DATASET CONTENT START

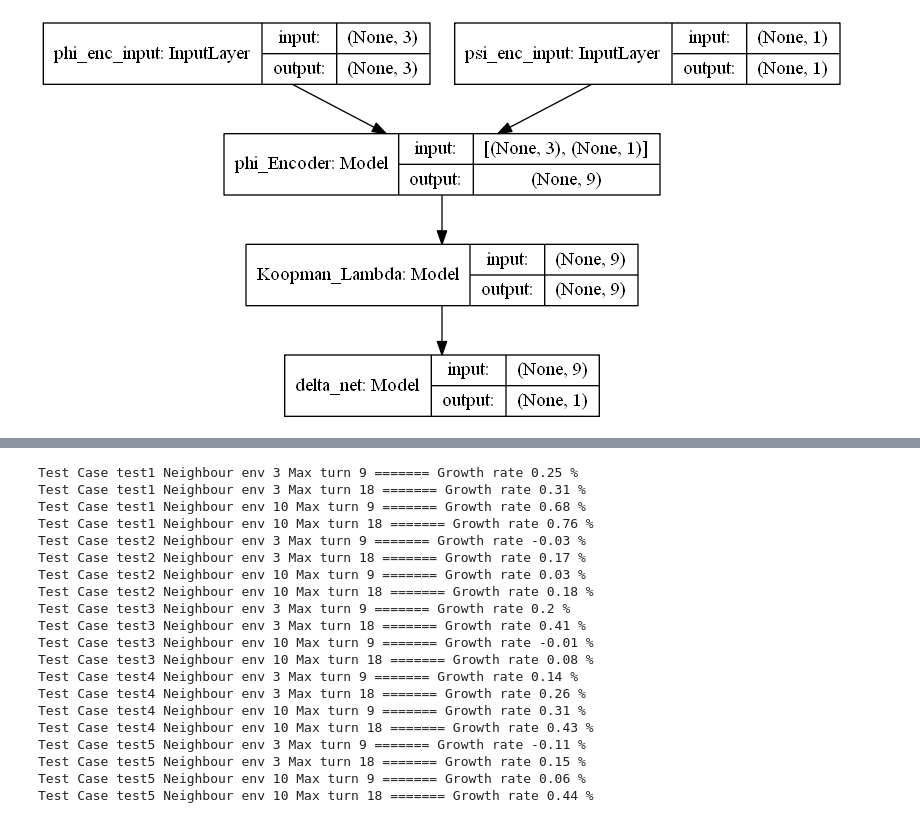
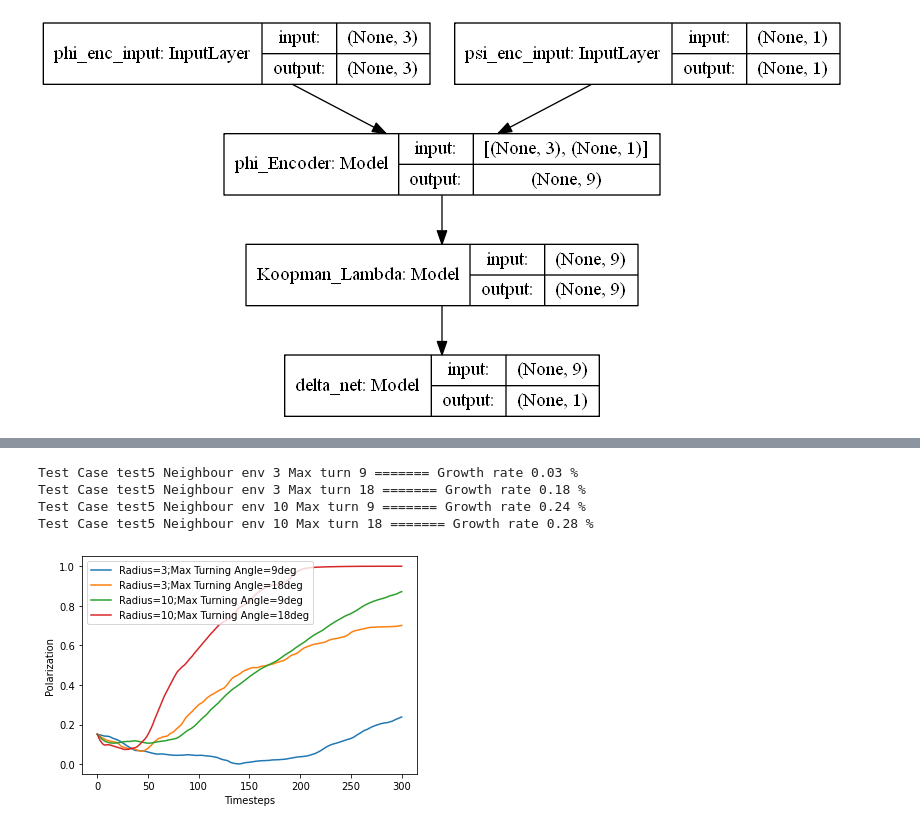
Before and after one commit to saumitrd92/KoopmanbasedSoftAlife, a Jupyter notebook: Result_analysis.ipynb, the cells around one changed output, grey strips where cells are left out. Saved outputs shown, nothing was run; the diff lists cells and outputs as text; code cells hidden in the pictures.

```diff
--- a/Result_analysis.ipynb
+++ b/Result_analysis.ipynb
@@ -630,48 +424,33 @@ _tkinter.TclError: invalid command name ".!canvas"
 # %%
-test_list = ['test1','test2','test3','test4','test5']
-# test_list = ['test2']
-# neigh_env_list = [3,10]
-# max_turn_list = [9,18]
+# test_list = ['test1','test2','test3','test4','test5']
+test_list = ['test5']
+neigh_env_list = [3,10]
+max_turn_list = [9,18]
 # neigh_env_list = [3]
 # max_turn_list = [9]
-# nb_timesteps = 501
-# exp_path = 'EM/EM_Exp5/'
+nb_timesteps = 301
+exp_path = 'EM/EM_Exp5/'
 for test_case in test_list:
     for neigh_env in neigh_env_list:
         for max_turn in max_turn_list:
             df_initial_state = pd.read_pickle('Result_Analysis/'+exp_path+'Simulated_results_500ts_{}_{}p{}d/'.format(test_case,neigh_env,max_turn)+'20240312_Simulated_results_500ts_{}_{}p{}d'.format(test_case,neigh_env,max_turn))
             pred_pol_l = []
             for ts in range(nb_timesteps):
                 pred_head = df_initial_state.loc[df_initial_state.Time == ts].Heading
                 pred_pol = np.sqrt((np.sum(np.sin(2*np.pi*pred_head)))**2 + (np.sum(np.cos(2*np.pi*pred_head)))**2)/(df_initial_state.Agent.max()+1)
                 pred_pol_l.append(pred_pol)
-            # plt.plot(pred_pol_l,label='Radius={};Max Turning Angle={}deg'.format(neigh_env,max_turn))
-            # plt.xlabel('Timesteps')
-            # plt.ylabel('Polarization')
-            # plt.legend()
-            print('Test Case {} Neighbour env {} Max turn {} ======= Growth rate {} %'.format(test_case,neigh_env,max_turn,np.round(np.mean(np.diff(pred_pol_l)[0:100])*100,2)))
+            plt.plot(pred_pol_l,label='Radius={};Max Turning Angle={}deg'.format(neigh_env,max_turn))
+            plt.xlabel('Timesteps')
+            plt.ylabel('Polarization')
+            plt.legend()
+            print('Test Case {} Neighbour env {} Max turn {} ======= Growth rate {} %'.format(test_case,neigh_env,max_turn,np.round(np.mean(np.diff(pred_pol_l)[0:nb_timesteps])*100,2)))
 # plt.savefig('Result_Analysis/'+exp_path+'varying_emergence.png')
 # %% [output]
-Test Case test1 Neighbour env 3 Max turn 9 ======= Growth rate 0.25 %
-Test Case test1 Neighbour env 3 Max turn 18 ======= Growth rate 0.31 %
-Test Case test1 Neighbour env 10 Max turn 9 ======= Growth rate 0.68 %
-Test Case test1 Neighbour env 10 Max turn 18 ======= Growth rate 0.76 %
-Test Case test2 Neighbour env 3 Max turn 9 ======= Growth rate -0.03 %
-Test Case test2 Neighbour env 3 Max turn 18 ======= Growth rate 0.17 %
-Test Case test2 Neighbour env 10 Max turn 9 ======= Growth rate 0.03 %
-Test Case test2 Neighbour env 10 Max turn 18 ======= Growth rate 0.18 %
-Test Case test3 Neighbour env 3 Max turn 9 ======= Growth rate 0.2 %
-Test Case test3 Neighbour env 3 Max turn 18 ======= Growth rate 0.41 %
-Test Case test3 Neighbour env 10 Max turn 9 ======= Growth rate -0.01 %
-Test Case test3 Neighbour env 10 Max turn 18 ======= Growth rate 0.08 %
-Test Case test4 Neighbour env 3 Max turn 9 ======= Growth rate 0.14 %
-Test Case test4 Neighbour env 3 Max turn 18 ======= Growth rate 0.26 %
-Test Case test4 Neighbour env 10 Max turn 9 ======= Growth rate 0.31 %
-Test Case test4 Neighbour env 10 Max turn 18 ======= Growth rate 0.43 %
-Test Case test5 Neighbour env 3 Max turn 9 ======= Growth rate -0.11 %
-Test Case test5 Neighbour env 3 Max turn 18 ======= Growth rate 0.15 %
-Test Case test5 Neighbour env 10 Max turn 9 ======= Growth rate 0.06 %
-Test Case test5 Neighbour env 10 Max turn 18 ======= Growth rate 0.44 %
+Test Case test5 Neighbour env 3 Max turn 9 ======= Growth rate 0.03 %
+Test Case test5 Neighbour env 3 Max turn 18 ======= Growth rate 0.18 %
+Test Case test5 Neighbour env 10 Max turn 9 ======= Growth rate 0.24 %
+Test Case test5 Neighbour env 10 Max turn 18 ======= Growth rate 0.28 %
+[figure, added]
 # %%
 # for test_case in test_list:
 #     for neigh_env in neigh_env_list:
```
Also changed, not shown: parts of 1 cell of this notebook.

DATASET CONTENT END

- TASK TO COMPLETE
The result should be the listing above, restated exactly, with no pictures in it.

- WRITTEN ANSWER
Before and after one commit to saumitrd92/KoopmanbasedSoftAlife, a Jupyter notebook: Result_analysis.ipynb, the cells around one changed output, grey strips where cells are left out. Saved outputs shown, nothing was run; the diff lists cells and outputs as text; code cells hidden in the pictures.

```diff
--- a/Result_analysis.ipynb
+++ b/Result_analysis.ipynb
@@ -630,48 +424,33 @@ _tkinter.TclError: invalid command name ".!canvas"
 # %%
-test_list = ['test1','test2','test3','test4','test5']
-# test_list = ['test2']
-# neigh_env_list = [3,10]
-# max_turn_list = [9,18]
+# test_list = ['test1','test2','test3','test4','test5']
+test_list = ['test5']
+neigh_env_list = [3,10]
+max_turn_list = [9,18]
 # neigh_env_list = [3]
 # max_turn_list = [9]
-# nb_timesteps = 501
-# exp_path = 'EM/EM_Exp5/'
+nb_timesteps = 301
+exp_path = 'EM/EM_Exp5/'
 for test_case in test_list:
     for neigh_env in neigh_env_list:
         for max_turn in max_turn_list:
             df_initial_state = pd.read_pickle('Result_Analysis/'+exp_path+'Simulated_results_500ts_{}_{}p{}d/'.format(test_case,neigh_env,max_turn)+'20240312_Simulated_results_500ts_{}_{}p{}d'.format(test_case,neigh_env,max_turn))
             pred_pol_l = []
             for ts in range(nb_timesteps):
                 pred_head = df_initial_state.loc[df_initial_state.Time == ts].Heading
                 pred_pol = np.sqrt((np.sum(np.sin(2*np.pi*pred_head)))**2 + (np.sum(np.cos(2*np.pi*pred_head)))**2)/(df_initial_state.Agent.max()+1)
                 pred_pol_l.append(pred_pol)
-            # plt.plot(pred_pol_l,label='Radius={};Max Turning Angle={}deg'.format(neigh_env,max_turn))
-            # plt.xlabel('Timesteps')
-            # plt.ylabel('Polarization')
-            # plt.legend()
-            print('Test Case {} Neighbour env {} Max turn {} ======= Growth rate {} %'.format(test_case,neigh_env,max_turn,np.round(np.mean(np.diff(pred_pol_l)[0:100])*100,2)))
+            plt.plot(pred_pol_l,label='Radius={};Max Turning Angle={}deg'.format(neigh_env,max_turn))
+            plt.xlabel('Timesteps')
+            plt.ylabel('Polarization')
+            plt.legend()
+            print('Test Case {} Neighbour env {} Max turn {} ======= Growth rate {} %'.format(test_case,neigh_env,max_turn,np.round(np.mean(np.diff(pred_pol_l)[0:nb_timesteps])*100,2)))
 # plt.savefig('Result_Analysis/'+exp_path+'varying_emergence.png')
 # %% [output]
-Test Case test1 Neighbour env 3 Max turn 9 ======= Growth rate 0.25 %
-Test Case test1 Neighbour env 3 Max turn 18 ======= Growth rate 0.31 %
-Test Case test1 Neighbour env 10 Max turn 9 ======= Growth rate 0.68 %
-Test Case test1 Neighbour env 10 Max turn 18 ======= Growth rate 0.76 %
-Test Case test2 Neighbour env 3 Max turn 9 ======= Growth rate -0.03 %
-Test Case test2 Neighbour env 3 Max turn 18 ======= Growth rate 0.17 %
-Test Case test2 Neighbour env 10 Max turn 9 ======= Growth rate 0.03 %
-Test Case test2 Neighbour env 10 Max turn 18 ======= Growth rate 0.18 %
-Test Case test3 Neighbour env 3 Max turn 9 ======= Growth rate 0.2 %
-Test Case test3 Neighbour env 3 Max turn 18 ======= Growth rate 0.41 %
-Test Case test3 Neighbour env 10 Max turn 9 ======= Growth rate -0.01 %
-Test Case test3 Neighbour env 10 Max turn 18 ======= Growth rate 0.08 %
-Test Case test4 Neighbour env 3 Max turn 9 ======= Growth rate 0.14 %
-Test Case test4 Neighbour env 3 Max turn 18 ======= Growth rate 0.26 %
-Test Case test4 Neighbour env 10 Max turn 9 ======= Growth rate 0.31 %
-Test Case test4 Neighbour env 10 Max turn 18 ======= Growth rate 0.43 %
-Test Case test5 Neighbour env 3 Max turn 9 ======= Growth rate -0.11 %
-Test Case test5 Neighbour env 3 Max turn 18 ======= Growth rate 0.15 %
-Test Case test5 Neighbour env 10 Max turn 9 ======= Growth rate 0.06 %
-Test Case test5 Neighbour env 10 Max turn 18 ======= Growth rate 0.44 %
+Test Case test5 Neighbour env 3 Max turn 9 ======= Growth rate 0.03 %
+Test Case test5 Neighbour env 3 Max turn 18 ======= Growth rate 0.18 %
+Test Case test5 Neighbour env 10 Max turn 9 ======= Growth rate 0.24 %
+Test Case test5 Neighbour env 10 Max turn 18 ======= Growth rate 0.28 %
+[figure, added]
 # %%
 # for test_case in test_list:
 #     for neigh_env in neigh_env_list:
```
Also changed, not shown: parts of 1 cell of this notebook.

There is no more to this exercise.